|Feed me your cars! Photo by Alan Durning.|
Probably my favorite post on the internet this week, Alyse Nelson's photo essay illustrates the type of development that's resulted from the introduction of parking minimums, and it isn't pretty. With a focus on the Pacific Northwest, she compares and contrasts current townhouse, commercial, and "dingbat" apartment buildings with buildings from the pre-parking era and you can't help but feel a sense of loss for what we've given up in exchange for "free", convenient, ubiquitous parking.
All about how we can use infrastructure to promote higher levels of physical activity and health, this stood out to me as both persuasive and shockingly effective: "A study published in the American Journal of Preventive Medicine in 2011 found that the body mass of residents of Charlotte, North Carolina, who started to ride a light rail line that opened in 2007 fell an average of 1.18 points compared to those who didn’t ride — which translates into a loss of about 6.5 pounds for a 5-foot 5-inch tall person. In addition, these light rail users were 81 percent less likely to become obese over time." Imagine if they included biking and walking with those trips!

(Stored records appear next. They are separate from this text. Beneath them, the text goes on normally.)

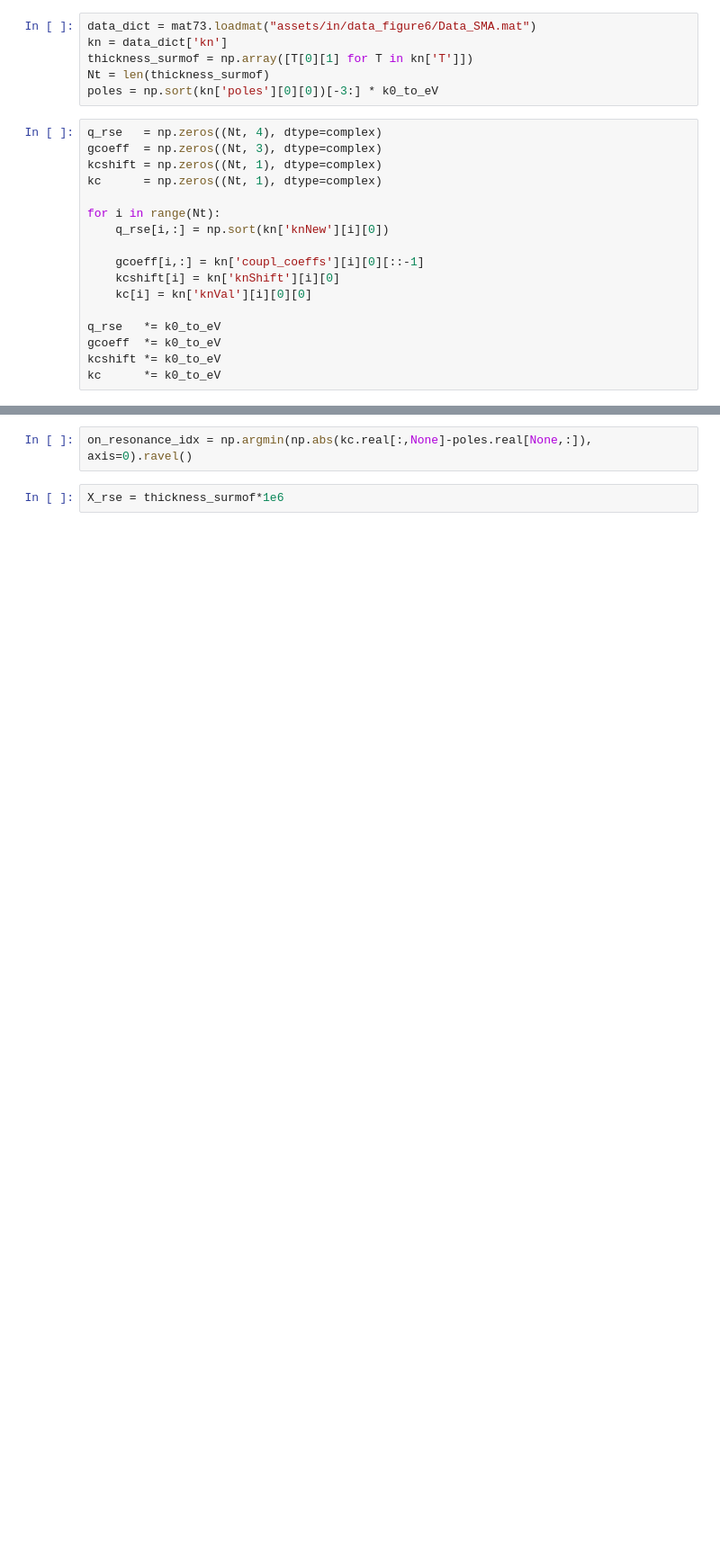
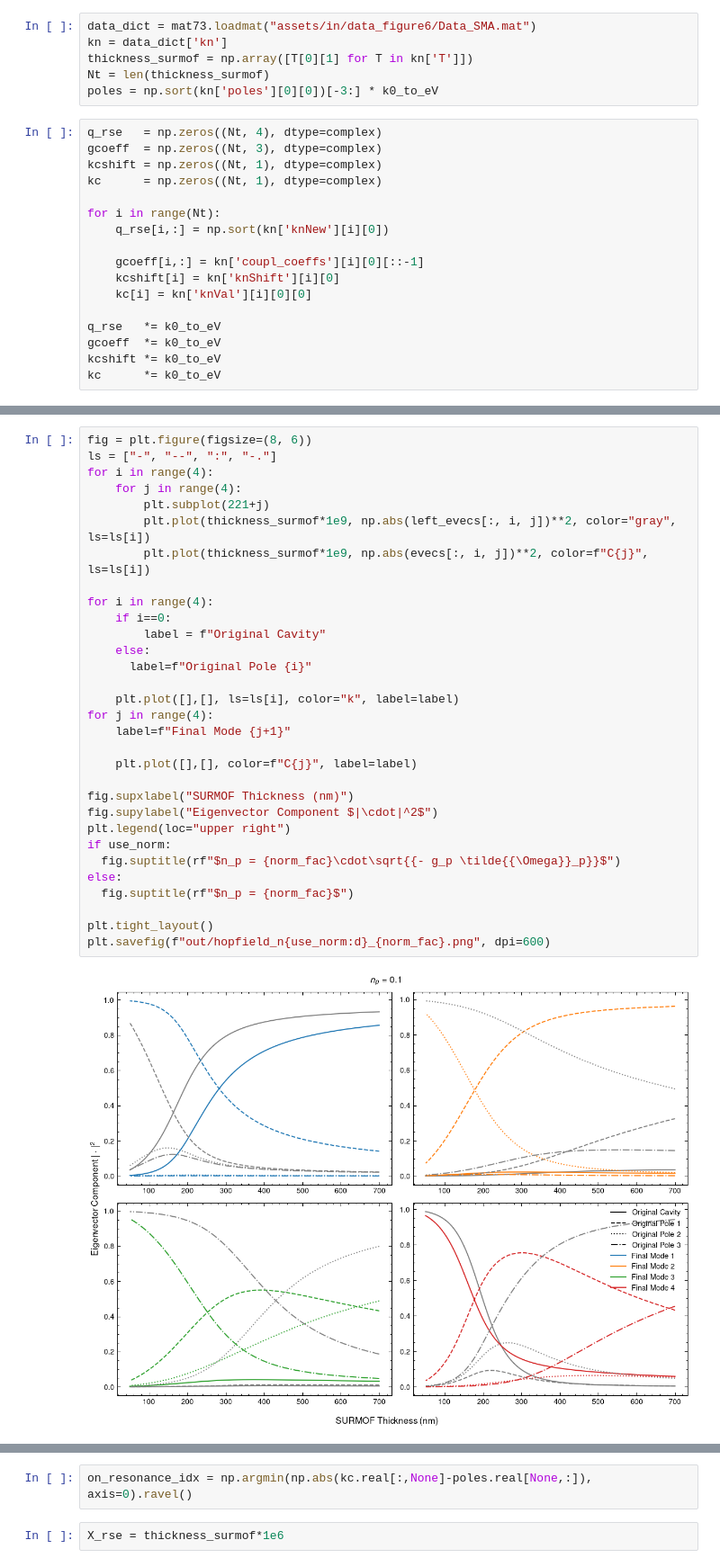
Before and after one commit to jan-david-fischbach/agsurmof, a Jupyter notebook: qnmsc/plot_figure_6.ipynb, the cells around one changed output, grey strips where cells are left out. Shown at 90% size. Cells and saved outputs as stored; diff of their text form; blank space fills up the shorter version.

```diff
--- a/qnmsc/plot_figure_6.ipynb
+++ b/qnmsc/plot_figure_6.ipynb
@@ -39,0 +88,33 @@ kc      *= k0_to_eV
+# %%
+fig = plt.figure(figsize=(8, 6))
+ls = ["-", "--", ":", "-."]
+for i in range(4):
+    for j in range(4):
+        plt.subplot(221+j)
+        plt.plot(thickness_surmof*1e9, np.abs(left_evecs[:, i, j])**2, color="gray", ls=ls[i])
+        plt.plot(thickness_surmof*1e9, np.abs(evecs[:, i, j])**2, color=f"C{j}", ls=ls[i])
+
+for i in range(4):
+    if i==0:
+        label = f"Original Cavity"
+    else:
+      label=f"Original Pole {i}"
+
+    plt.plot([],[], ls=ls[i], color="k", label=label)
+for j in range(4):
+    label=f"Final Mode {j+1}"
+
+    plt.plot([],[], color=f"C{j}", label=label)
+
+fig.supxlabel("SURMOF Thickness (nm)")
+fig.supylabel("Eigenvector Component $|\cdot|^2$")
+plt.legend(loc="upper right")
+if use_norm:
+  fig.suptitle(rf"$n_p = {norm_fac}\cdot\sqrt{{- g_p \tilde{{\Omega}}_p}}$")
+else:
+  fig.suptitle(rf"$n_p = {norm_fac}$")
+
+plt.tight_layout()
+plt.savefig(f"out/hopfield_n{use_norm:d}_{norm_fac}.png", dpi=600)
+# %% [output]
+[figure, added]
```
Also changed, not shown: parts of 5 cells of this notebook, 6 other files.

Tanya Snyder reports that the Pentagon is planning to shift their base development to promote more compact, walkable communities. It's a great move since it will lead to more efficient use of land in an increasingly lean military (hopefully), and will of course decrease auto dependence and encourage better physical fitness for residents, which I hear is a pretty big deal in the armed forces.

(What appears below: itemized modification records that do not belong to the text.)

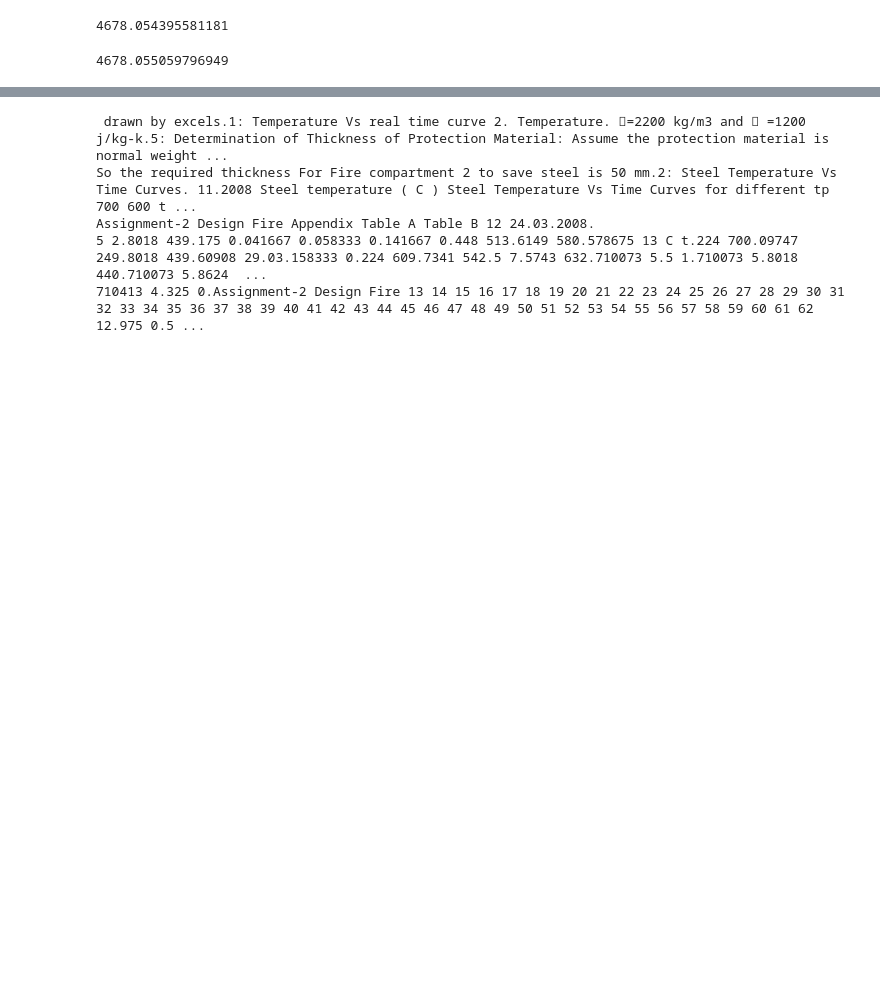
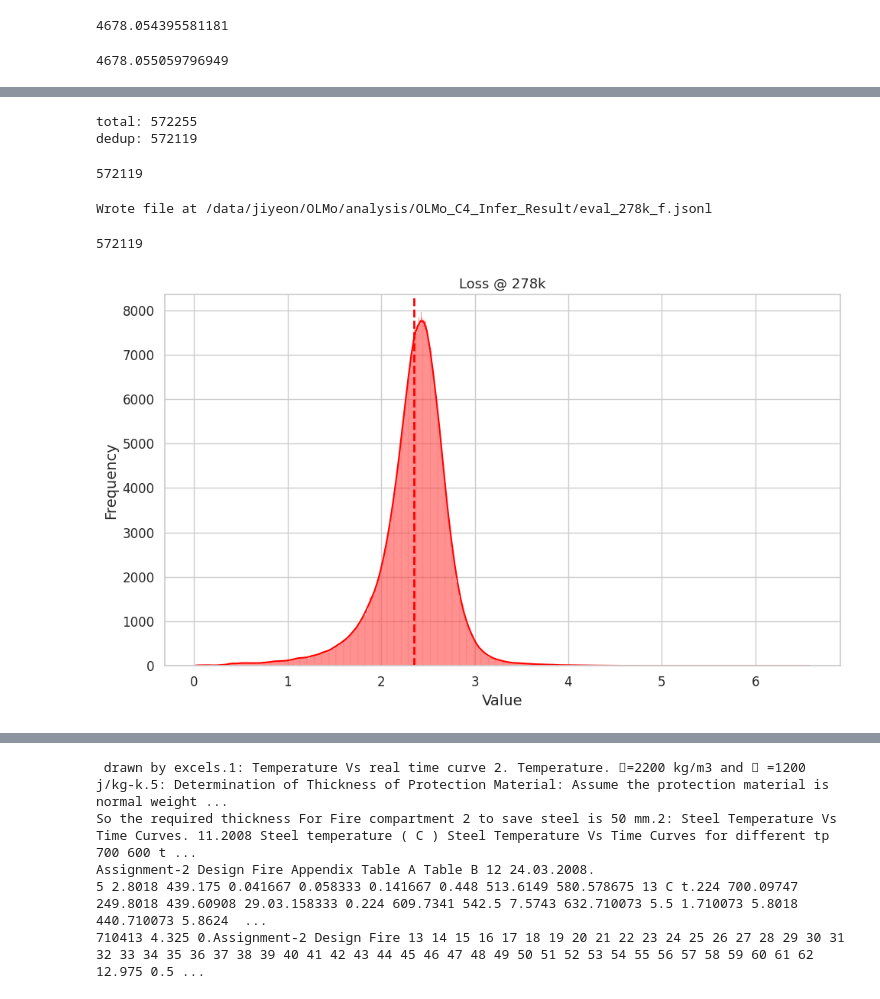
Before and after one commit to jyk13579/OLMo, a Jupyter notebook: exp/file.ipynb, the cells around one changed output, grey strips where cells are left out. Drawn from its saved outputs; the diff is of its cells as text; code cells hidden in the pictures; blank space fills up the shorter version.

Commit message:
olmo easyhard train code, save HFdataset

```diff
--- a/exp/file.ipynb
+++ b/exp/file.ipynb
@@ -1313,0 +959,75 @@ Dataset.load_from_disk("a;dlfkja;dfjkas;fdjkadf;k")
+# %%
+dedup_li = [x['sample_idx'] for x in li]
+print(f"total: {len(li)}")
+print(f"dedup: {len(set(dedup_li))}")
+# %% [output]
+total: 572255
+dedup: 572119
+# %%
+to_save = {}
+for x in li:
+    if x['sample_idx'] not in to_save:
+        mean = sum(x['per_token_loss'])/len(x['per_token_loss'])
+        x['loss_mean'] = mean
+        to_save[x['sample_idx']] = x
+print(len(to_save))
+li = [x for x in to_save.values()]
+# %% [output]
+572119
+# %%
+def write_jsonl_file(file_path, data):
+    with open(file_path , encoding= "utf-8",mode="w") as file:
+        for i in data:
+            file.write(json.dumps(i) + "\n")
+    print(f"Wrote file at {file_path}")
+
+write_jsonl_file('/data/jiyeon/OLMo/analysis/OLMo_C4_Infer_Result/eval_278k_f.jsonl', li)
+# %% [output]
+Wrote file at /data/jiyeon/OLMo/analysis/OLMo_C4_Infer_Result/eval_278k_f.jsonl
+# %%
+import json
+from tqdm.auto import tqdm
+
+li = []
+
+for x in tqdm(open('/data/jiyeon/OLMo/analysis/OLMo_C4_Infer_Result/eval_278k_f.jsonl'), total = 572119):
+    try:
+        li.append(json.loads(x))
+    except:
+        print("[Error] Skipping ...")
+print(len(li))
+# %% [output]
+572119
+# %%
+li_loss = [x['loss_mean'] for x in li]
+# %%
+# Plot histogram from 0 ~ 0.005
+import matplotlib.pyplot as plt
+import numpy as np
+import seaborn as sns
+
+# Set the style
+sns.set(style="whitegrid")
+
+# Plot the histogram
+plt.figure(figsize=(10, 6))
+sns.histplot(li_loss, kde=True, color='red')
+
+# Add a vertical line at the mean
+mean_value = np.mean(li_loss)
+plt.axvline(mean_value, color='red', linestyle='dashed', linewidth=2, label=f'Mean: {mean_value:.5f}')
+
+# Add title and labels
+plt.title('Loss @ 278k', fontsize=13)
+plt.xlabel('Value', fontsize=14)
+plt.ylabel('Frequency', fontsize=14)
+
+# Customize ticks
+plt.xticks(fontsize=12)
+plt.yticks(fontsize=12)
+
+# Show the plot
+plt.tight_layout()
+plt.show()
+# %% [output]
+[figure, added]
```
Also changed, not shown: parts of 94 cells of this notebook, 43 other files.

Angie Schmitt brings our attention to a shocking post written at NextSTL: that quote is from a St. Louis County Department of Highways and Traffic spokesperson. It might not be a totally ridiculous thing to say if it were true, but the reality is that there is no bicycle department, no pedestrian department. It's rarely said so explicitly, but this type of sentiment is exactly what leads to urban freeways that tear through neighborhoods, ruining communities, shuttering businesses, and endangering pedestrians and bicyclists. If your only job is to build highways, the welfare of other users of the public right-of-way is irrelevant.
Some states currently make it illegal for auto manufacturers to sell and market their cars directly to consumers, and Tesla has been challenging that system by opening showrooms and not requiring purchases to be made through qualified dealers. Understandably, car dealerships do not like this. And now they're lobbying legislatures to ban the practice or increase restrictions, and they're gaining a lot of ground with supposedly anti-regulation and anti-protectionist GOP politicians.

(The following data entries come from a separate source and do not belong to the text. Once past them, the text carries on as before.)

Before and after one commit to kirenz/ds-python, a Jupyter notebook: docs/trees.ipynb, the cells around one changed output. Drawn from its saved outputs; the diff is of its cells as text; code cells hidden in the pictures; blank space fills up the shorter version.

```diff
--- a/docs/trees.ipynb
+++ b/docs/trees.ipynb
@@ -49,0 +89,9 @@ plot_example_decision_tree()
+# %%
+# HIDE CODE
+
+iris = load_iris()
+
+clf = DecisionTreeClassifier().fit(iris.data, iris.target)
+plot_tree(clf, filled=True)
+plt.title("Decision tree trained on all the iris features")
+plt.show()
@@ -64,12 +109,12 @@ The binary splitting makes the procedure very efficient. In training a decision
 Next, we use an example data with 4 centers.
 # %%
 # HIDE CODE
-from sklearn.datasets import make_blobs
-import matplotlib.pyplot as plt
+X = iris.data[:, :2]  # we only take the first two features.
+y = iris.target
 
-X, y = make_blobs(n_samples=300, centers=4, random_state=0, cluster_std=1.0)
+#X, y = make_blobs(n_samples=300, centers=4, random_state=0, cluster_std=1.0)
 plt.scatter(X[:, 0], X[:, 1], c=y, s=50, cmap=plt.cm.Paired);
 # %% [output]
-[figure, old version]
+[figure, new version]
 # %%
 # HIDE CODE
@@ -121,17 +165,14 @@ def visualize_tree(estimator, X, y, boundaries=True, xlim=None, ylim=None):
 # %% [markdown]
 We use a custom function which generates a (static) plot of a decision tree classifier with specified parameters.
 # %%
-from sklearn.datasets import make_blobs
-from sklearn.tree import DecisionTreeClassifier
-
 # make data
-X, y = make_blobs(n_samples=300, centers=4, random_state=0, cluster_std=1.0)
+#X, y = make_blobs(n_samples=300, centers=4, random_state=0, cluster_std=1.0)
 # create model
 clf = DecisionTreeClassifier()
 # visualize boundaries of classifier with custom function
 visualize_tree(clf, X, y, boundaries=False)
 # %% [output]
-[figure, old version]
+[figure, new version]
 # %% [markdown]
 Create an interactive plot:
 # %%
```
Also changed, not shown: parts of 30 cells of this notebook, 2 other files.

A crazy look, in gif form, at the march of sprawl for various cities around the world. Texas cities like Dallas and Houston are especially impressive for the amount of wilderness they've eaten away at over the past three decades; likewise with international examples like Shanghai and the cities of the Pearl River Delta.